Disorders of consciousness are powerful predictors of outcomes including mortality among critically ill patients. Encephalopathy, delirium, and coma are disorders of consciousness frequently encountered by critical care nurses but often classified incorrectly.
To provide a greater understanding of disorders of consciousness and to provide standardized assessments and nursing interventions for these disorders.
A literature search was conducted by using the terms consciousness, mental status, awareness, arousal, wakefulness, assessment, disorders of consciousness, delirium, encephalopathy, coma, vegetative state, and minimal consciousness. Articles were published in the past 10 years in CINAHL and PubMed. Articles were excluded if they were not in English or directly related to caring for patients with a disorder of consciousness. The remaining 142 articles were evaluated for inclusion; 81 articles received full review.

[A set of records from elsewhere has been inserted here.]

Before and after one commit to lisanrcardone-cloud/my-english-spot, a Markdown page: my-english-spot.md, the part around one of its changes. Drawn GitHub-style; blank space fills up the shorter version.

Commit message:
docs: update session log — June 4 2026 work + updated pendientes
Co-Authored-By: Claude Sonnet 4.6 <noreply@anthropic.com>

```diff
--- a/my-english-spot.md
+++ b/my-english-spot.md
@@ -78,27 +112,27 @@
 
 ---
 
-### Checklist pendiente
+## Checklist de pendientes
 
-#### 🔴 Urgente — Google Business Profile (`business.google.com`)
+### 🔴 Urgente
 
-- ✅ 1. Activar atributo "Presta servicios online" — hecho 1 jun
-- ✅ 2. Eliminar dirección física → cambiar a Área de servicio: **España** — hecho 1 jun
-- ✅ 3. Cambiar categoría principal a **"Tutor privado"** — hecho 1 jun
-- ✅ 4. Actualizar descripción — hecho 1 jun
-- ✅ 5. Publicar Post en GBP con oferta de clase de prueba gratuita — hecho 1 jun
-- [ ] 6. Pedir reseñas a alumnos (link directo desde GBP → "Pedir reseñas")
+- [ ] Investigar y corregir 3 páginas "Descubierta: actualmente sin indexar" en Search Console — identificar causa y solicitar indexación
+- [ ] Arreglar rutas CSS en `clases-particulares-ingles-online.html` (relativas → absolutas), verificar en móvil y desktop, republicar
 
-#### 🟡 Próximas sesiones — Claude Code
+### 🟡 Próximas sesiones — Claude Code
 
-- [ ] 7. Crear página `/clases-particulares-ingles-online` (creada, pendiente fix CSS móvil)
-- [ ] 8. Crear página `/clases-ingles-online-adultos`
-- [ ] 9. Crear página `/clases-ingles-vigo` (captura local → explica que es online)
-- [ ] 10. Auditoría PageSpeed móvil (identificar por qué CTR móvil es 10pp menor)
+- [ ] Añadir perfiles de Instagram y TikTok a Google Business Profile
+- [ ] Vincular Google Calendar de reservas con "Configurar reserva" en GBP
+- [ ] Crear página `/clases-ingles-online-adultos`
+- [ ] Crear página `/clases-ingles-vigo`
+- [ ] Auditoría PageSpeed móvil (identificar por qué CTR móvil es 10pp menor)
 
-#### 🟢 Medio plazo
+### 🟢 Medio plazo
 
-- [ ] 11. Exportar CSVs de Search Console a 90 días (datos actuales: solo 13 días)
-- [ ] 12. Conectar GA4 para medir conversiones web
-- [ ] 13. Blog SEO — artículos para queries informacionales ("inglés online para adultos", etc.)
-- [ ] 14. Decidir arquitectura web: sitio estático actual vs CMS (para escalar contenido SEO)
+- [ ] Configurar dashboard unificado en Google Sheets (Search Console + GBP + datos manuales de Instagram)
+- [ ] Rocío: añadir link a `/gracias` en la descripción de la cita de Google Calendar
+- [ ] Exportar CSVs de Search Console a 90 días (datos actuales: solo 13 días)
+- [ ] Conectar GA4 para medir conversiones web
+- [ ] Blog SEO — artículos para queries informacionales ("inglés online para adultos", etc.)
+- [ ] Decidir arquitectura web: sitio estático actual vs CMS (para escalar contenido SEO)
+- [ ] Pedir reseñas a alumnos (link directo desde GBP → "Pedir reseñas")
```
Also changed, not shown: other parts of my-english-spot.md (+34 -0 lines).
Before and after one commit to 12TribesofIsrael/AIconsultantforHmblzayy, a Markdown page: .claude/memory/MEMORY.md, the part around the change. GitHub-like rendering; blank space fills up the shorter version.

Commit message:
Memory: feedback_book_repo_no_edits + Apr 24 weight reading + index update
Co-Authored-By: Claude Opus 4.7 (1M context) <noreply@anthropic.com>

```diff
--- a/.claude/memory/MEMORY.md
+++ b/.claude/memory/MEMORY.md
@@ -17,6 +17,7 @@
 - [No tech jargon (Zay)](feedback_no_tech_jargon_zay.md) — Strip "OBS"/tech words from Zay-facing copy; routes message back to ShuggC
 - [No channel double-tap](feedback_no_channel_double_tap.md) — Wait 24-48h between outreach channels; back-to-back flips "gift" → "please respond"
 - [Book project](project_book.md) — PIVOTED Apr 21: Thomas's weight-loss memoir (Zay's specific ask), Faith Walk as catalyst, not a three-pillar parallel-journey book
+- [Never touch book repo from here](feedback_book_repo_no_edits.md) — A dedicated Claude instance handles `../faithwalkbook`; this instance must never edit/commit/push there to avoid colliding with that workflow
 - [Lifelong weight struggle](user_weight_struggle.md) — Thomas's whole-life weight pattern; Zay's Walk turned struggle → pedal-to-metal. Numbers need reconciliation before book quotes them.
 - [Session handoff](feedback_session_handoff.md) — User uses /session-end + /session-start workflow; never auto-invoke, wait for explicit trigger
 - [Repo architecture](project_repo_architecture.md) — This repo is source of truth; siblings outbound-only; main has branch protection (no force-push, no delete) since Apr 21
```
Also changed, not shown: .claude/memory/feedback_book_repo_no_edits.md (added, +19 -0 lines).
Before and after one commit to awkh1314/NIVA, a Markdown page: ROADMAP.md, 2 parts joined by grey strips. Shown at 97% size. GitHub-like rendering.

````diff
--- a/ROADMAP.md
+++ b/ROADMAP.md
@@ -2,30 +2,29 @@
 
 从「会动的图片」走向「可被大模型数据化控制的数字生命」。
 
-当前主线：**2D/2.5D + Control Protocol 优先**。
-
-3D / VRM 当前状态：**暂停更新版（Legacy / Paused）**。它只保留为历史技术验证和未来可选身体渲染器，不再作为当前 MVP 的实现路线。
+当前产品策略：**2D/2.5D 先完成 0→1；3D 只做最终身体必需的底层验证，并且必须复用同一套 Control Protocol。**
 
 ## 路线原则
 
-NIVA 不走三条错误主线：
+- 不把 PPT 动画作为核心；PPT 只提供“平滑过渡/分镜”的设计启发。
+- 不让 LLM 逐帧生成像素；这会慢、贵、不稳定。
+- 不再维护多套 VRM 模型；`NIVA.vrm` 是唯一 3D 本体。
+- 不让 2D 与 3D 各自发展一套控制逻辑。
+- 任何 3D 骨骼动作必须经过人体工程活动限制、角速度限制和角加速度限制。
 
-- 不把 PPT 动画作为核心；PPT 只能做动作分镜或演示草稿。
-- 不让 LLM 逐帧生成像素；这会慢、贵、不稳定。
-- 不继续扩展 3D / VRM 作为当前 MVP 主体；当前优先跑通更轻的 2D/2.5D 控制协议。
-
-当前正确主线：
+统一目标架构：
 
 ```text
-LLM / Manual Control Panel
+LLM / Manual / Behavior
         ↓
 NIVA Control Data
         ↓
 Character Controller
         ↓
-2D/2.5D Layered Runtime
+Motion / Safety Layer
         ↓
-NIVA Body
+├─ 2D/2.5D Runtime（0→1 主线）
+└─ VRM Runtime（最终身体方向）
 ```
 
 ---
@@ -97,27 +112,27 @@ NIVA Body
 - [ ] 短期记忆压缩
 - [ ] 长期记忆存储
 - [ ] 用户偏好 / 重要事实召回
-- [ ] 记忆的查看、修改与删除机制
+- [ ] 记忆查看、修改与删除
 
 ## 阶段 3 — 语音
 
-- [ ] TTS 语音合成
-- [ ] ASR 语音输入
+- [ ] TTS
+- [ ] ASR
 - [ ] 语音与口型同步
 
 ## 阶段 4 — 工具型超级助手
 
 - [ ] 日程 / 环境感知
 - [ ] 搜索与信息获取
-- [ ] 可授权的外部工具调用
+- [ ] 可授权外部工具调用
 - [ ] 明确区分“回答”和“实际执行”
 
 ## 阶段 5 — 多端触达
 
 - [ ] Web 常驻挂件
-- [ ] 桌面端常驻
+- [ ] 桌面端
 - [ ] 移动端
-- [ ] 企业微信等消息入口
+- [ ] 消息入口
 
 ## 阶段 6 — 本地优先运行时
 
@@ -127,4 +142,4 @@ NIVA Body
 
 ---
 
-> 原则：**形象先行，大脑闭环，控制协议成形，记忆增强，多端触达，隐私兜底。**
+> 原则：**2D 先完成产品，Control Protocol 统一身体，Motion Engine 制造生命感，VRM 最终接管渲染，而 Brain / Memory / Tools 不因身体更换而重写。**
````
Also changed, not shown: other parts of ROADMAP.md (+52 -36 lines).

A disorder of consciousness signifies that the threshold for compensation has been surpassed with potentially irreversible damage. Altered thalamocortical interactions and reduced cortical activity impair communication networks across the various parts of the brain, causing a disturbance in consciousness.
The cue-response theory is a model that describes the process and impact of nursing care on recovery from acute brain injury. Appropriate standardized assessments and interventions must be used to manage altered levels of consciousness in critically ill patients.
Paying close attention to neurological changes and monitoring them with standardized assessments are critical to implementing early measures to prevent complications.